Archive for the ‘misc’ Category.

RIAA Enemy #1: Wal-Mart, Not Kazaa

Kevin Laws: RIAA Enemy #1: Wal-Mart, Not Kazaa:

So while the industry still has the ability to generate initial interest for a hit record, they no longer have the ability to get the message out in dying music stores or capitalize on that interest quickly. This has made it very difficult to create the next Britney Spears. It still happens, of course, but the primary advantage the big music companies had over potential new entrants is disappearing. While file sharing is starting to have a significant impact, it is Wal-Mart that has done the most to damage the RIAA members so far.

(Weblogs and) The Mass Amateurisation of (Nearly) Everything

Mike May regains his sight after 43 years of blindness

The Guardian: Mike May regains his sight after 43 years of blindness: “his remarkable account of seeing for the first time since he was three”

… I can’t fathom how sighted people go around seeing each other’s eyes without being flustered too.

Insultingly Stupid Movie Physics

Andrew Odlyzko’s sensible 2 cents on the East Coast electrical outage

Andrew Odlyzko: Re: East Coast outage?:

Should oodles of money be spent
improving the power generation and transmission grid?

… [follow the link for back-of-the-envelope calculation] …

the true economic cost of suffering a blackout
once every 10 years is probably more like $400 million per year.
That does not buy much generating capacity or transmission lines.

Now we simply will have to build more power plants and transmission
lines, since electricity demand is rising. However, this costs
much more money than putting down fiber, and causes much more political
opposition. Given these constraints, the electric power industry appears
to be doing an excellent job.

Let’s hope that a reasonable analysis ensues,
leading to a sensible expenditure that fixes more problems than it creates. How likely is that?

Putting The “Power” In PowerPoint (in the Lessig style)

VentureBlog: Putting The “Power” In PowerPoint:

if you want to understand the “power” in PowerPoint, watch a Lawrence Lessig presentation.
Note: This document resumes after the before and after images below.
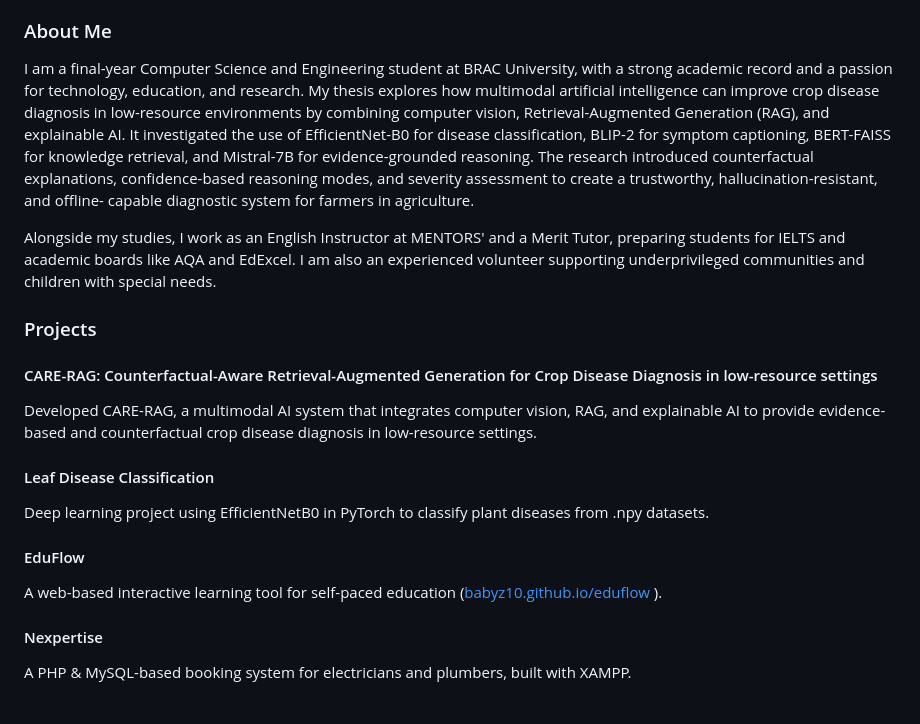
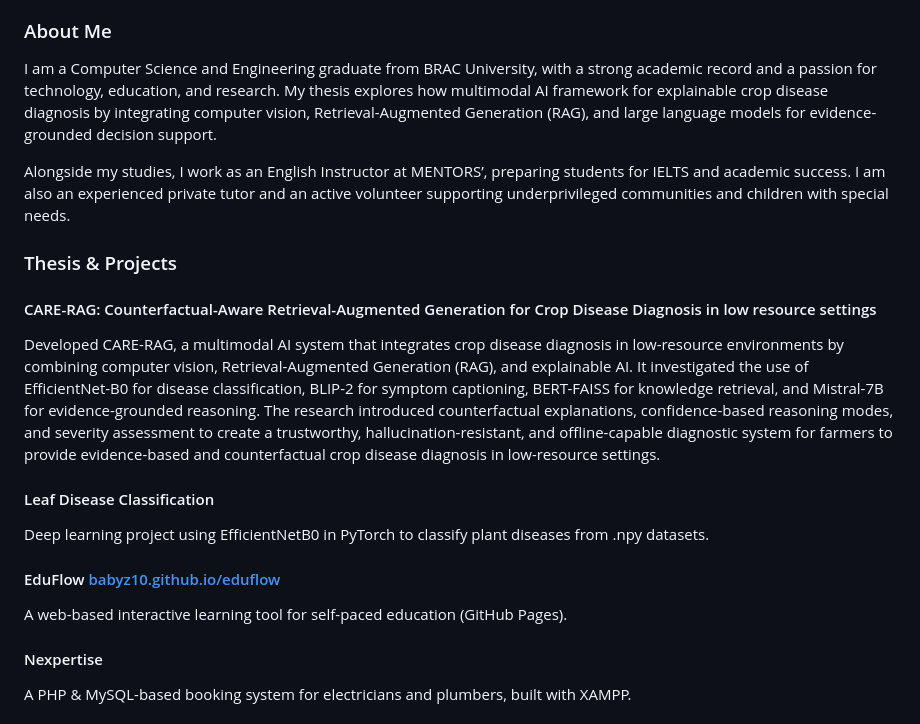
Before and after one commit to Lamisa26/Lamisa.Portfolio, a Markdown page: README.md, the part around one of its changes. Drawn GitHub-style.

Commit message:
Revise README content for clarity and detail
Updated personal introduction and project descriptions in README.

```diff
--- a/README.md
+++ b/README.md
@@ -30,28 +38,29 @@
   <section id="about" class="max-w-4xl mx-auto mt-16 px-4">
     <h3 class="text-2xl font-semibold mb-4">About Me</h3>
     <p>
-      I am a final-year Computer Science and Engineering student at BRAC University, with a strong academic record and a passion for technology, education,        and research. My thesis explores how multimodal artificial intelligence can improve crop disease diagnosis in low-resource environments by combining         computer vision, Retrieval-Augmented Generation (RAG), and explainable AI. It investigated the use of EfficientNet-B0 for disease classification,            BLIP-2 for symptom captioning, BERT-FAISS for knowledge retrieval, and Mistral-7B for evidence-grounded reasoning. The research introduced                   counterfactual explanations, confidence-based reasoning modes, and severity assessment to create a trustworthy, hallucination-resistant, and offline-        capable diagnostic system for farmers in agriculture.
+      I am a Computer Science and Engineering graduate from BRAC University, with a strong academic record and a passion for technology, education, and research. My thesis explores how multimodal AI framework for explainable crop disease diagnosis by integrating computer vision, Retrieval-Augmented Generation (RAG), and large language models for evidence-grounded decision support.
     </p>
     <p class="mt-3">
-      Alongside my studies, I work as an English Instructor at MENTORS' and a Merit Tutor, preparing students for IELTS and academic boards like AQA and           EdExcel. I am also an experienced volunteer supporting underprivileged communities and children with special needs.
+      Alongside my studies, I work as an English Instructor at MENTORS’, preparing students for IELTS and academic success. I am also an experienced private tutor and an active volunteer supporting underprivileged communities and children with special needs.
     </p>
   </section>
 
   <!-- Projects Section -->
   <section id="projects" class="max-w-4xl mx-auto mt-16 px-4">
-    <h3 class="text-2xl font-semibold mb-4">Projects</h3>
+    <h3 class="text-2xl font-semibold mb-4">Thesis & Projects</h3>
     <div class="grid md:grid-cols-2 gap-6">
       <div class="bg-white shadow-md rounded-lg p-4">
-        <h4 class="text-lg font-semibold">CARE-RAG: Counterfactual-Aware Retrieval-Augmented Generation for Crop Disease Diagnosis in low-resource settings</h4>
-        <p class="text-gray-600">Developed CARE-RAG, a multimodal AI system that integrates computer vision, RAG, and explainable AI to provide evidence-based and counterfactual crop disease diagnosis in low-resource settings.</p>
+        <h4 class="text-lg font-semibold">CARE-RAG: Counterfactual-Aware Retrieval-Augmented Generation for Crop Disease Diagnosis in low resource settings</h4>
+        <p class="text-gray-600">Developed CARE-RAG, a multimodal AI system that integrates crop disease diagnosis in low-resource environments by combining computer vision, Retrieval-Augmented Generation (RAG), and explainable AI. It investigated the use of EfficientNet-B0 for disease classification, BLIP-2 for symptom captioning, BERT-FAISS for knowledge retrieval, and Mistral-7B for evidence-grounded reasoning. The research introduced counterfactual explanations, confidence-based reasoning modes, and severity assessment to create a trustworthy, hallucination-resistant, and offline-capable diagnostic system for farmers to provide evidence-based and counterfactual crop disease diagnosis in low-resource settings.</p>
       </div>
       <div class="bg-white shadow-md rounded-lg p-4">
         <h4 class="text-lg font-semibold">Leaf Disease Classification</h4>
         <p class="text-gray-600">Deep learning project using EfficientNetB0 in PyTorch to classify plant diseases from .npy datasets.</p>
       </div>
       <div class="bg-white shadow-md rounded-lg p-4">
-        <h4 class="text-lg font-semibold">EduFlow</h4>
-        <p class="text-gray-600">A web-based interactive learning tool for self-paced education (<a href="https://babyz10.github.io/eduflow" target="_blank" class="text-blue-500">babyz10.github.io/eduflow </a>).</p>
+        <h4 class="text-lg font-semibold">EduFlow <a href="https://babyz10.github.io/eduflow" target="_blank" class="text-blue-500">babyz10.github.io/eduflow</a>
+</h4>
+        <p class="text-gray-600">A web-based interactive learning tool for self-paced education (GitHub Pages).</p>
       </div>
       <div class="bg-white shadow-md rounded-lg p-4">
         <h4 class="text-lg font-semibold">Nexpertise</h4>
```
Also changed, not shown: other parts of README.md (+12 -4 lines).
They are a fantastic combination of content, art and brand (if you’ve seen one of Professor Lessig’s PowerPoint presentations, you’ll forever associate the white typewriter font on black blackground with Lessig

So I watched the presentation at

and what can I say except What a great talk, what a great presentation.

Why IT Really Does Matter

A recent Harvard Business Journal article by Nicholas Carr entitled
IT Doesn’t Matter
is rebutted by Michael Schrage in CIO Magazine in Why IT Really Does Matter.

I’d say that good IT management is scarce enough to be relevant. The evidence: The ever-growing list of IT failures, many of which are for projects “that have been done before.” On the positive side, consider companies in commoditized industries, for which IT management is the only explanatory variable. (Schrage cites some good examples.)

Fear the Penguin

Naval Ravikant (VentureBlog): The New Platforms:

One of the nice things about being in the venture business is that one gets a large number of data points on what the innovative Independent Software Vendors are up to. In particular, it’s interesting to watch what platforms they are developing on, as it is a leading indicator of which one the next killer app might pop up on. Circa 1995, if you were writing mass-market software, you were writing for Windows (client) or Unix (server). Circa 1998, if you were writing software, the server side was Solaris / Unix and the client side was the web browser.

Today, most of the innovative apps are breaking out on many different platforms…

Predictions – Most killer apps will emerge first via web-based GUIs (client side) unless they involve 3D graphics or heavy filesharing, in which case they’re Win32 apps. Server-side killer apps will more easily emerge on Linux than on Windows. Some of the more interesting consumer-facing server apps are emerging just as quickly on Linux as on Windows (PVRs, online photo albums, music jukeboxes).
Fear the Penguin
, indeed.

Alan Kay: “The last 20 years of the PC have been *boring*”

Psychology of Intelligence Analysis

Richards J Heuer, Jr.:
Psychology of Intelligence Analysis
«We tend to perceive what we expect to perceive.»